Every year, YMCA delegations and schools from Asheville to Winston Salem congregate at downtown Raleigh to hold a conference for students who have a passion for politics, government and the law. Over the conference weekend, many events and competitions are held for students with bills to be passed into “YAG Law”, Mock Trials, Appellants in the Court of Appeals, Freshmen in the Freshman forum (a freshman-only legislature), and many other categories. Below is a breakdown of each category:
Students from across the state present mock bills to a Senate and House of Representatives, also made up of students. Once the bills are passed in the houses, they go to the governors cabinet. There, the bills are debated. The ones that the governor likes are passed into “YAG Law.” “YAG Law” bills pass through every house and the governor’s cabinet and are treated as if they are being passed into a mock form of law.
Court of Appeals
Students develop briefs (legal arguments or summaries of longer documents) and oral arguments as attorneys for mock cases in a Court of Appeals. Students would have to be able to argue both sides of a case against other participants.
Students must argue as the Plaintiff and Defense for criminal cases ranging from murder to shoplifting. Unlike Court of Appeals, there are witnesses as well as a jury.
Freshman Forum is legislature only for ninth graders (minus the governor’s cabinet). This is a great way for new students to be accustomed to how YAG Legislature works because they only have to argue their bill against other people who are attending the conference for the first time, not people who are experienced in the Legislative part of YAG.
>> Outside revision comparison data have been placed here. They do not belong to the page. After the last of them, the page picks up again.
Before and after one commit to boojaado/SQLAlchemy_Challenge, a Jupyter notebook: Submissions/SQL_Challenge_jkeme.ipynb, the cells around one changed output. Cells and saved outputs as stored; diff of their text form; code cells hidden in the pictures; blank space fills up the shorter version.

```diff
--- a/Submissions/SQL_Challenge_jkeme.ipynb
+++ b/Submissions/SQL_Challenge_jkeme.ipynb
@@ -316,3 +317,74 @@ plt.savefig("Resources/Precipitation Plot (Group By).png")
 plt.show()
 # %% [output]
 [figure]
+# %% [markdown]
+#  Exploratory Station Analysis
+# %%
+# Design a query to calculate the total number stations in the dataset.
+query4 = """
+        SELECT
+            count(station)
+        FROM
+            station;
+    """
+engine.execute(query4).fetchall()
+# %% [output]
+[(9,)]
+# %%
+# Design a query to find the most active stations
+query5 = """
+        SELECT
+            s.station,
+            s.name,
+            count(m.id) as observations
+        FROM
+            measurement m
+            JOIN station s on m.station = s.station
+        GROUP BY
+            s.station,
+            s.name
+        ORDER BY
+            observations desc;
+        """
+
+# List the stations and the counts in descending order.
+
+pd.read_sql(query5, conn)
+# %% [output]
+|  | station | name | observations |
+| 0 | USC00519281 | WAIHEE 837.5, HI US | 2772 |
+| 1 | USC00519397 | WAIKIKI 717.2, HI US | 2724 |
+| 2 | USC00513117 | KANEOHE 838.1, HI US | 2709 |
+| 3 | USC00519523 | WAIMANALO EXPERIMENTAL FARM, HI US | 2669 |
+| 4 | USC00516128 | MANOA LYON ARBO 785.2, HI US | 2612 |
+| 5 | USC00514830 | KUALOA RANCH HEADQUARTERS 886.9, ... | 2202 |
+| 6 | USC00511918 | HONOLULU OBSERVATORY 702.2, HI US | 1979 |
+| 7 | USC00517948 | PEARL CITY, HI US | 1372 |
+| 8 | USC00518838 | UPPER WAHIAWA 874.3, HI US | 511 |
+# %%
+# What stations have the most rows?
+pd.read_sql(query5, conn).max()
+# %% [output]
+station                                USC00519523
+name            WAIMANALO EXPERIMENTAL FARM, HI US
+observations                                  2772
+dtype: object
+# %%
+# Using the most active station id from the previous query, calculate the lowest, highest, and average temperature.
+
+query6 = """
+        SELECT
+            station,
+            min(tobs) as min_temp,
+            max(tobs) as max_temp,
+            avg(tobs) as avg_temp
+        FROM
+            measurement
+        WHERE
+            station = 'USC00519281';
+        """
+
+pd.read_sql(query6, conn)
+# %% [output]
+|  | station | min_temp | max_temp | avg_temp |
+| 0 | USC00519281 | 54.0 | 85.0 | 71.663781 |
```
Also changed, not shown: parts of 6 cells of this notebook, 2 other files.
Participants who are interested in journalism and media spend the weekend interviewing other participants, writing articles for the daily YAG paper, creating a newscast and taking photos for slideshows and social media.
Lobbyists argue for and against bills that are trying to be passed in legislature.
Budget Analysts must argue how and why the bill they’re arguing for is “financially responsible” or not.
Out of the four Leesville students who participated in the conference, all earned some form of an award.
Michael Beauregard, freshman, won best debater in Freshman Forum; Allison Fisher, junior, had her bill on private nurse practitioners passed into YAG Law; Rebecca Dupree and her partner Troy Sturdivant, both juniors (Sturdivant not being a Leesville student), had their bill on gambling in NC passed into YAG Law, and Will Hollerung, sophomore, won Model Attorney in the Court of Appeals.
“I loved being able to see how the government worked and debating my bill,” said Fisher when asked what she enjoyed most from her first YAG experience. She is looking forward to next year’s conference and hopes to be more involved with the bill passing process.
Rebecca Dupree, junior, said that she “didn’t expect much this year because it was Leesville’s first time attending,” but was proud of how well everyone did.
Michael Beauregard enjoyed his YAG experience because it taught him “parliamentary procedure, and how law making works.” In the future, he hopes to be a part of the House and have his bills passed into law.
All students who attended the conference this year seem determined to do well, so the students who participate in next year’s Youth and Government Conference should be just as successful.